Crude oil, which accounts for about half the price of gasoline at the pump, rose past $60 a barrel in New York futures trading. That bolstered the stance of analysts who had been predicting that retail fuel prices were poised to rebound.
In California, the statewide average cost of self-serve regular fell 3.8 cents over the week to $2.396 a gallon Monday, according to the government's weekly survey. The price drop was the smallest of 12 straight weeks of declines in California.
A sprinkling of Southern California gas stations were selling regular for $2.11 a gallon or less Monday, according to listings compiled by Gasbuddy.com.
The nationwide average fell 1.8 cents to $2.20 a gallon, reversing course after a small uptick the previous week. Among the cities and states surveyed by the Energy Department, Houston posted the lowest average at $2 a gallon.
A year earlier, California's average gasoline price was 26.3 cents higher and the U.S. average was 17.6 cents higher.
On Monday, light, sweet crude for December delivery traded as high as $60.56 before closing at $60.02 a barrel, up 88 cents on the New York Mercantile Exchange. Traders attributed the increase to renewed violence in Nigeria's southern oil region as well as speculation that there would be more production cuts among members of the Organization of the Petroleum Exporting Countries next month.
OPEC ministers held an emergency meeting last month in an attempt to halt a dramatic slide in oil prices, which fell more than 20% after hitting a peak above $78 a barrel in July. At the meeting, OPEC members agreed to cut output by 1.2 million barrels per day starting Nov. 1, but Saudi Oil Minister Ali Ibrahim Naimi told reporters Monday that further reductions might be necessary to put the oil market "in balance."
Stephen Leeb, editor of a monthly investment newsletter, is among those who see higher prices ahead for oil and gasoline. Leeb said his forecast wasn't tied to today's elections, which some have theorized were a factor in the fuel-price decline of recent months.
"I think they're going to rise. Not necessarily because they were overtly manipulated but because inventories have been going down and you're now going to see OPEC cuts kick in," said Leeb, who wrote "The Oil Factor," a book predicting an era of turbulent oil prices. "The rhetoric from OPEC is that they are pretty determined to keep oil around $60."

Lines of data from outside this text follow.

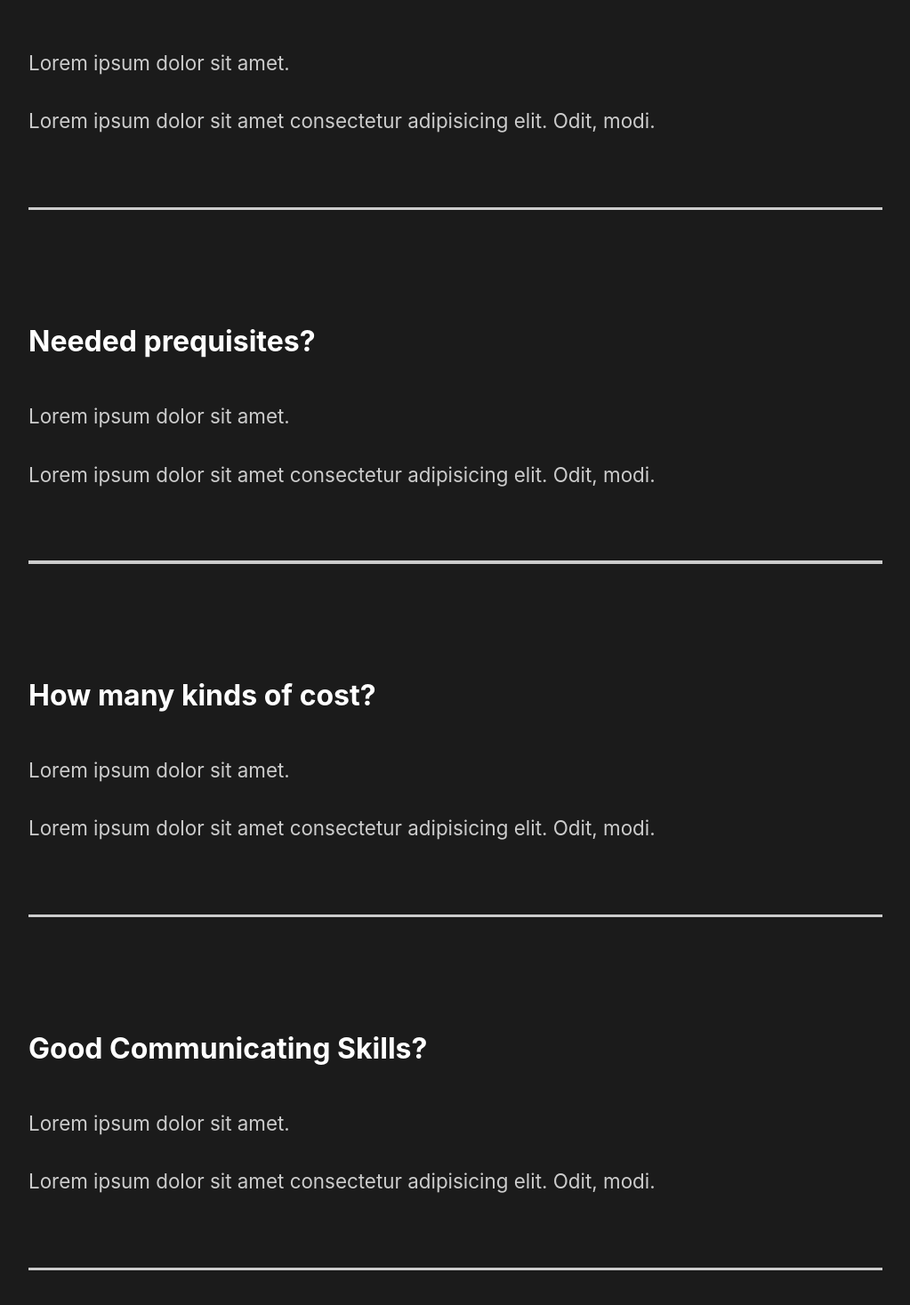
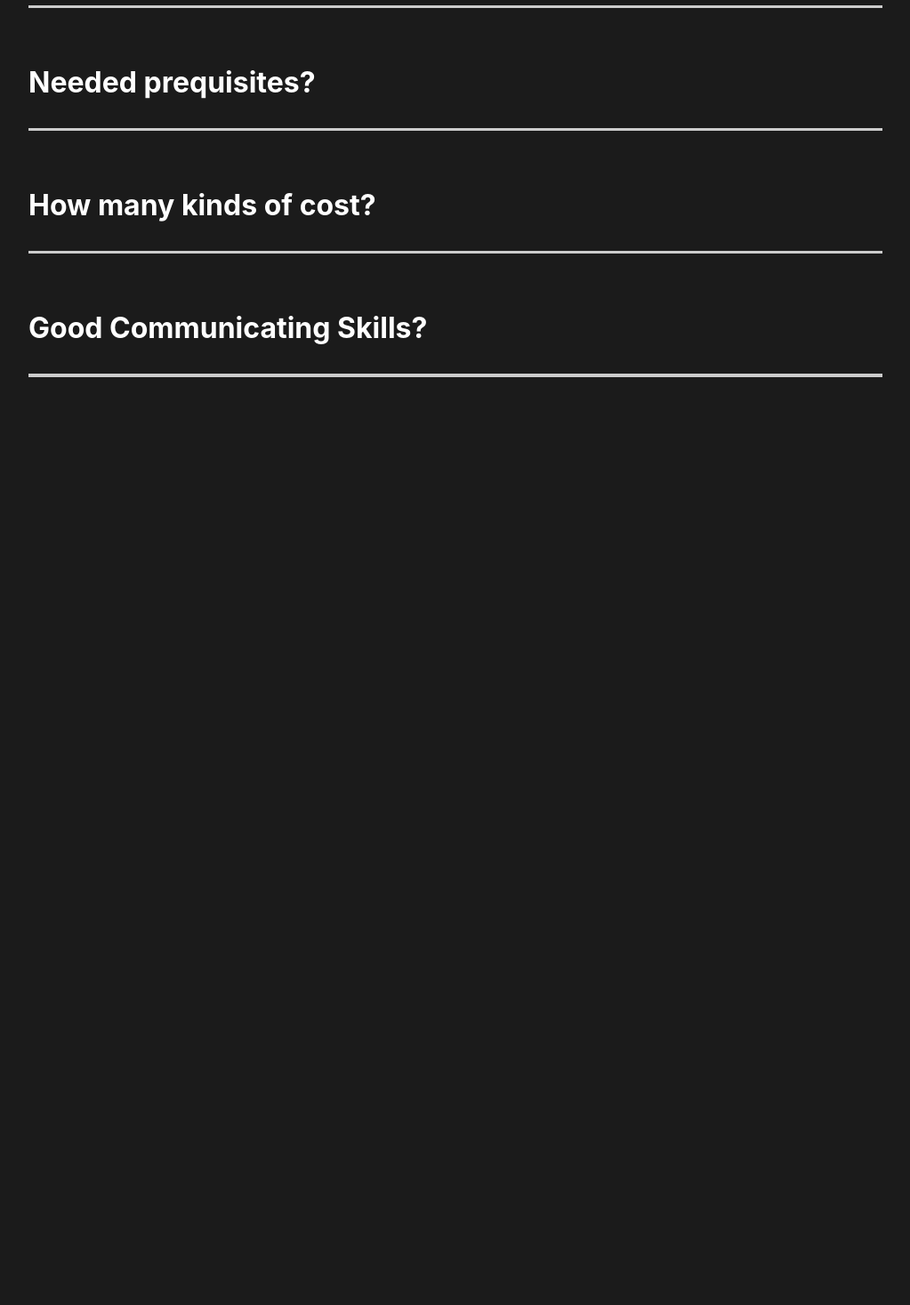
Before and after one commit to KaungKhantThar7777/capture, a React (Create React App) app: page / in a window 1280 px wide. Shown: the part 2530-3997 px from the top of the page at 89% size, without its empty margins (128-1151 px from the left). After the commit the page ends 3082 px from the top, so only its background shows below. Built offline with nearby package versions, Linux system fonts and the light colour scheme; the HTML template or start-up script is replaced by a standard one.

Commit message:
Added Faq Animation

```diff
--- a/src/components/Faq.js
+++ b/src/components/Faq.js
@@ -1,6 +1,8 @@
+import { AnimateSharedLayout } from "framer-motion";
 import React from "react";
 import styled from "styled-components";
 import { StyledAbout } from "../styles";
+import Toggle from "./Toggle";
 
 const Faq = () => {
   return (
@@ -8,46 +10,44 @@
       <h2>
         Ask Questions <span>FAQ</span>
       </h2>
-      <div className="question">
-        <h4>Where to Start?</h4>
+      <AnimateSharedLayout>
+        <Toggle title="Where to Start?">
           <div className="answer">
             <p>Lorem ipsum dolor sit amet.</p>
             <p>
-            Lorem ipsum dolor sit amet consectetur adipisicing elit. Odit, modi.
+              Lorem ipsum dolor sit amet consectetur adipisicing elit. Odit,
+              modi.
             </p>
           </div>
-        <div className="faq-line"> </div>
-      </div>
-      <div className="question">
-        <h4>Needed prequisites?</h4>
+        </Toggle>
+        <Toggle title="Needed prequisites?">
           <div className="answer">
             <p>Lorem ipsum dolor sit amet.</p>
             <p>
-            Lorem ipsum dolor sit amet consectetur adipisicing elit. Odit, modi.
+              Lorem ipsum dolor sit amet consectetur adipisicing elit. Odit,
+              modi.
             </p>
           </div>
-        <div className="faq-line"> </div>
-      </div>
-      <div className="question">
-        <h4>How many kinds of cost?</h4>
+        </Toggle>
+        <Toggle title="How many kinds of cost?">
           <div className="answer">
             <p>Lorem ipsum dolor sit amet.</p>
             <p>
-            Lorem ipsum dolor sit amet consectetur adipisicing elit. Odit, modi.
+              Lorem ipsum dolor sit amet consectetur adipisicing elit. Odit,
+              modi.
             </p>
           </div>
-        <div className="faq-line"> </div>
-      </div>
-      <div className="question">
-        <h4>Good Communicating Skills?</h4>
+        </Toggle>
+        <Toggle title="Good Communicating Skills?">
           <div className="answer">
             <p>Lorem ipsum dolor sit amet.</p>
             <p>
-            Lorem ipsum dolor sit amet consectetur adipisicing elit. Odit, modi.
+              Lorem ipsum dolor sit amet consectetur adipisicing elit. Odit,
+              modi.
             </p>
           </div>
-        <div className="faq-line"> </div>
-      </div>
+        </Toggle>
+      </AnimateSharedLayout>
     </StyledFaq>
   );
 };
@@ -67,13 +67,13 @@
     margin: 2rem 0;
   }
   .question {
-    padding: 3rem 0;
+    padding: 1rem 0;
     cursor: pointer;
   }
   .answer {
-    padding: 2rem 0;
+    padding: 1rem 0;
     p {
-      padding: 1rem 0;
+      padding: 0.3rem 0;
     }
   }
 `;
--- /dev/null
+++ b/src/components/Toggle.js
@@ -0,0 +1,15 @@
+import React, { useState } from "react";
+import { motion } from "framer-motion";
+
+const Toggle = ({ children, title }) => {
+  const [toggle, setToggle] = useState(false);
+  return (
+    <motion.div layout className="question" onClick={() => setToggle(!toggle)}>
+      <motion.h4 layout>{title}</motion.h4>
+      {toggle ? children : ""}
+      <div className="faq-line"> </div>
+    </motion.div>
+  );
+};
+
+export default Toggle;
--- a/src/pages/HomePage.js
+++ b/src/pages/HomePage.js
@@ -4,7 +4,6 @@
 import About from "../components/About";
 import Faq from "../components/Faq";
 import Services from "../components/Services";
-import Wave from "../components/Wave";
 
 const HomePage = () => {
   return (
```
Lines whose indentation alone changed are shown as unchanged.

Tensions over Iran's nuclear program are likely to heat up as well, he said. "By the end of the year $70 to $75 oil is more likely than $50 or $55. Gasoline will go back up to $2.70 or so."
Tom Kloza, the chief oil analyst at Oil Price Information Service, sees the next few months differently.
"The big moves for 2006 are over," Kloza said. "We're not going to see a big rise after the election. I wouldn't give anyone in politics that much credit."
He sees gasoline prices leveling off nationwide, with no big swings through the rest of the year. Kloza believes the trend will be the same in California, even though the wholesale gasoline price shot up more than 20 cents a gallon last week on the Los Angeles spot market -- often an indicator of future retail prices.
"I'm inclined to believe that this is not the beginning of a big move up," he said of the spot price jump. Lower seasonal demand was one of the factors behind the cooling prices, Kloza said.
"It's very difficult for high prices to be sustained in November, December and January, even in California."